Read first: App Security | Read next: Program Agreements
When activating an app, there are several different processes that can take place behind the scenes, depending on the type of app. For web integrations, a popular authorization protocol called OAuth 2.0 is often used to grant apps controlled access to user accounts. On this page, we'll discuss:
  • Authorization
  • Scopes
  • Examples


Authorization is when an app requests access to a user's account, since it needs various information and functionality in order to function. Authorization takes place when a user goes to activate an app: the app redirects the user to a special authorization URL on the platform owner's servers.
At this URL, the user will see a list of permissions the app is requesting:
If the user agrees to grant these permissions, they will be sent back to the app along with a temporary authorization code. By now, the app can be considered activated.

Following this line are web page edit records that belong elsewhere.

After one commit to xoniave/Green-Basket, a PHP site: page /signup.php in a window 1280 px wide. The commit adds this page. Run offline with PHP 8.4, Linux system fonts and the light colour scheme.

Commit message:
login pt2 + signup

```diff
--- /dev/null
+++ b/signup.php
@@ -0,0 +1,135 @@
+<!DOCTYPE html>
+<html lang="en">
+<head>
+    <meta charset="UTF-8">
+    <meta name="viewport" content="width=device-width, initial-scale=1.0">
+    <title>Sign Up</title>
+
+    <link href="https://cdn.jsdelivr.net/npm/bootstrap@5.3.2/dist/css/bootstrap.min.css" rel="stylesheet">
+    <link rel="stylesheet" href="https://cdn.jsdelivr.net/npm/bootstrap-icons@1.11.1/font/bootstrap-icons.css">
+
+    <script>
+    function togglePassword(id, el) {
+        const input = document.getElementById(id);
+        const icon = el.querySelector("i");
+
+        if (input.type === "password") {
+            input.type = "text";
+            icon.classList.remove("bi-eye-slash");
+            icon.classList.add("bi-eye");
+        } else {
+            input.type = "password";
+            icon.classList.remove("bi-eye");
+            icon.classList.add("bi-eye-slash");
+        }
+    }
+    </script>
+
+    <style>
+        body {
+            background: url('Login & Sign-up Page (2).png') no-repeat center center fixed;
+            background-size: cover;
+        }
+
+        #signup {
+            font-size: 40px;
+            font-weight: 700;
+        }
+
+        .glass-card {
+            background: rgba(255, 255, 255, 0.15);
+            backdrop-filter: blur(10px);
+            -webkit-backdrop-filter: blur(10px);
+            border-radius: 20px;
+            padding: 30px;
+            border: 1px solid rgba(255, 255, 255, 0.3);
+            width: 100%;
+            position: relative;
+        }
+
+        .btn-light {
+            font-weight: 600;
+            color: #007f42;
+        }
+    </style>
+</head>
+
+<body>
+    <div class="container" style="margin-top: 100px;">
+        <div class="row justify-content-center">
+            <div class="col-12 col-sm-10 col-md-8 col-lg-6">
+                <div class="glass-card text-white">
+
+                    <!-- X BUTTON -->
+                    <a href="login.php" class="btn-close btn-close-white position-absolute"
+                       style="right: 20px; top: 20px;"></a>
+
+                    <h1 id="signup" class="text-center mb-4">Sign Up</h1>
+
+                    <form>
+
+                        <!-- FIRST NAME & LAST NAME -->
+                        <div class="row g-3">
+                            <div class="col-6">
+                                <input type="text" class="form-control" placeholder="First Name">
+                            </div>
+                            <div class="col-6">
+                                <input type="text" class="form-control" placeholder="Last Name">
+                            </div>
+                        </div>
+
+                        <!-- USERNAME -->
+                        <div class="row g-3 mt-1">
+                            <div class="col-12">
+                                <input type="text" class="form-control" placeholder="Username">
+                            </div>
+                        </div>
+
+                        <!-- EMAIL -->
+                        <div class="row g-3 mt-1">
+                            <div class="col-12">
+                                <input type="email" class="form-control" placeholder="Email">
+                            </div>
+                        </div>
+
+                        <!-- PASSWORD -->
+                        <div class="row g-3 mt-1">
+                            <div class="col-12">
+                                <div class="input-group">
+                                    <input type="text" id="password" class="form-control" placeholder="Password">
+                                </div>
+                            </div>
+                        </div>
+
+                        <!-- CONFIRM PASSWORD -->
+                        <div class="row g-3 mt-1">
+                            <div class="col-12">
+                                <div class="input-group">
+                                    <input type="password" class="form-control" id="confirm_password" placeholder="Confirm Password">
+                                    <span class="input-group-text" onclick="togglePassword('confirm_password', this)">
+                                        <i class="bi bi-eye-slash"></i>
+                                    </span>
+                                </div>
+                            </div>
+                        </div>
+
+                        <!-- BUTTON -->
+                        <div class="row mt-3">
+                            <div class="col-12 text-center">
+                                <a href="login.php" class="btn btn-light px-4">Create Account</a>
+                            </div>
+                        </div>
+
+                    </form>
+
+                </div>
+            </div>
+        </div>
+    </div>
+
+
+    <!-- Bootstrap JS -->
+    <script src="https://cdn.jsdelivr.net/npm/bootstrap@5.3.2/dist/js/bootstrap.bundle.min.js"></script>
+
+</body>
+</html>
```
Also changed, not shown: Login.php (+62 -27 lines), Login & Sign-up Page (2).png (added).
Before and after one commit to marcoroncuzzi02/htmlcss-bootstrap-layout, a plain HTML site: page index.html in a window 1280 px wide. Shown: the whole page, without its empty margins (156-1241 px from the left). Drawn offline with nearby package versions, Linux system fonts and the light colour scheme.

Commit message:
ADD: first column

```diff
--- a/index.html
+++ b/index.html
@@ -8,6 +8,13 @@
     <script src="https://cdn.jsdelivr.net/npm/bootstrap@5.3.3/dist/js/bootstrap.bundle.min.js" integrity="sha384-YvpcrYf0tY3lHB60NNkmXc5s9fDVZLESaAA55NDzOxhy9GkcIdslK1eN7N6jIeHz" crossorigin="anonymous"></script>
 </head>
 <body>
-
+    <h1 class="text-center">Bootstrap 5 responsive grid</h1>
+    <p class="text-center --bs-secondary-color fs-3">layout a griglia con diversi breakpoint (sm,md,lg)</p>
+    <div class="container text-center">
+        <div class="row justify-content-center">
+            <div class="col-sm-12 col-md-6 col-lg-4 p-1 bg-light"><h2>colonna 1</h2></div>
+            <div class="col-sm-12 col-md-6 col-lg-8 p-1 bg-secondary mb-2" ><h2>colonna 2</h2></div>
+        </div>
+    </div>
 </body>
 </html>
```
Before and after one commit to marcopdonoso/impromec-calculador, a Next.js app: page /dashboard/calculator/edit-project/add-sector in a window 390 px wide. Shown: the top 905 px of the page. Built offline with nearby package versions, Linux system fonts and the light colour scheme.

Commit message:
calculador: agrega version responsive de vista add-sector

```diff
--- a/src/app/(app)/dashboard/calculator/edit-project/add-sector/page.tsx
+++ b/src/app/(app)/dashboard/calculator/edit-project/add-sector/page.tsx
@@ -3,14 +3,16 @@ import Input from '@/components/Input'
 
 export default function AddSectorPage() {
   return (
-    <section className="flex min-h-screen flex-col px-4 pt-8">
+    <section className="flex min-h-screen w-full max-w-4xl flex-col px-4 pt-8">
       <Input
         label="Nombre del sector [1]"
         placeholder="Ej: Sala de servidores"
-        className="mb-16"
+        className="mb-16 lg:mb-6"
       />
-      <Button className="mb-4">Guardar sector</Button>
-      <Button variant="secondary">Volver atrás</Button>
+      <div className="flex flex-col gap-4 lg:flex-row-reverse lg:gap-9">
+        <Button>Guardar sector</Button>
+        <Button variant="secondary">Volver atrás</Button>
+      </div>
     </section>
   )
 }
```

In OAuth 2.0, the permissions an app requests are called scopes. Platform owners should provide a list of scopes in their API documentation, as they often vary between platforms.
It's important that apps request only the scopes they need to function, so as to minimize security risks and increase user confidence.


Many app marketplaces use OAuth 2.0 as the means to activate apps. To better understand how these platforms handle activation, look no further than Slack and GitHub as great examples.

What's Next?

We've discussed how OAuth 2.0 can be used to manage app activation. On the next page — Program Agreements — we'll look at why and how you should use various program agreements.
Last modified 1yr ago